Wednesday, November 19, 2008

Been There Done That

Over the past month as the market roiled and the economy slipped more decisively into recession I have listened as many have used words like, "unprecedented" and "uncharted waters." In fact it is neither. In the last decade investors have been assaulted with pronouncements of how this time it is different and how productivity and technology and countless other items have made history irrelevant. Now that the same people are trotting out the other side of the proverbial cliche' coinage it is time to consider the sources.

We have all from time to time been beguiled by a story which keeps making our own seem out of sync. We only have so much intestinal fortitude when our own theses are being assaulted by daily contradiction.

It is important at a time like this to consider what equity prices are. With so many publications and programs creating a roll the dice mentality, it is easy to forget, or even never consider, what the price of a share represents. It is the claim on a very long term cash flow of the underlying entity. Implicit is the riskless alternative investment, U.S. Government bonds, the expectation of inflation and the risk premium of the equity investment.

Each of these is of course too dynamic to pluck from the headlines as the basis of a long term investment strategy. For a long term strategy long term perspective is needed.

As emotion as well as a dismal reality take hold, it is worth stepping back to the true concept of equity ownership. There is a series of issues worth considering:

1. Equity ownership is the acceptance of risk for the prospect of greater return than in a risk free investment. Currently that risk is the lowest in decades.

2. In the present environment to consider any specific company secure from the real pressures of economic realities is a greater leap of faith than we have seen in many years. General Motors and Merrill Lynch have given a serious dose of harsh reality that is possible.

3. The capitalistic model of commerce and economic growth will endure as it has since the first souk where mercenaries traded plundered wealth for camels.

4. The first order importance is return *of* capital rather than return *on* capital.

5. We should normalize earnings to smooth out the noise of quarterly earning of the market since the focus on momentary earnings will provide a target moving too quickly to be useful. Since market earnings must track closely GDP I use GDP for historical perspective.

1790 to 2007 GDP growth was 5.30 annualized

1885 to 2007 GDP growth 5.98% Dow Industrial Average 5.01%

1932 to 2007 GDP growth 7.55% DJIA 7.38%

1949 to 2007 GDP growth 7.04 DJIA 7.69%

1991 to 2007 GDP growth 5.75 DJIA 9.85%

2003 to 2008 est GDP growth 5.11% DJIA -9.63%

As one can see GDP growth is a relatively steady event. Market performance over time tracks slightly above or below economy performance. In the multibubble era since the early 1990's the stock market delinked from the economy; a logical impossibility in the long run. Now again it has delinked although this time with the market lagging as it has quickly unwound decade long excess.

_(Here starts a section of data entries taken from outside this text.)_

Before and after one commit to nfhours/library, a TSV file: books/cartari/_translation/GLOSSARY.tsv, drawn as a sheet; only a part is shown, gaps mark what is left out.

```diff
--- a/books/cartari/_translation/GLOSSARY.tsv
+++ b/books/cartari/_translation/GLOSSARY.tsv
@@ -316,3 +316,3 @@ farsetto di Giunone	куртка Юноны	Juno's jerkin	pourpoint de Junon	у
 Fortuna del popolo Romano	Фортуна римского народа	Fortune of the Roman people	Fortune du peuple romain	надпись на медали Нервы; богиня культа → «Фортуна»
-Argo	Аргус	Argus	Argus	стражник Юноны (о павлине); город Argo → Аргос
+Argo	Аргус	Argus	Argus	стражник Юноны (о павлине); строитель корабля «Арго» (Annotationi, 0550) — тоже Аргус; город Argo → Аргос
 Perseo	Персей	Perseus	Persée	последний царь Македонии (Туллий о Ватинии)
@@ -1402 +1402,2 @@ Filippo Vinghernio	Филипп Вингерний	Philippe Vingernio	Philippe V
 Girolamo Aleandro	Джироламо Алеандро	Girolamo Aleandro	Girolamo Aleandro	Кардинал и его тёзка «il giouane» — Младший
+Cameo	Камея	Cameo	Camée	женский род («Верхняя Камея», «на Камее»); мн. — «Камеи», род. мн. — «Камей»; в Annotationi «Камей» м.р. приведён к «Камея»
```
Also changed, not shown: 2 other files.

The credit bubble which began decades ago will not be dismissed easily or quickly. Having said that, the fall in the equity market in the past year have brought the valuation based on normal growth of the economy over the long term more reasonable than seen in many years.

The market action is terrible. Calling the bottom of the market is impossible. However buying a call on the future earnings of the economy at a low price makes far more sense than paying an excessively high price. We will be legging clients back in slowly over the next months and year.

John Barnyak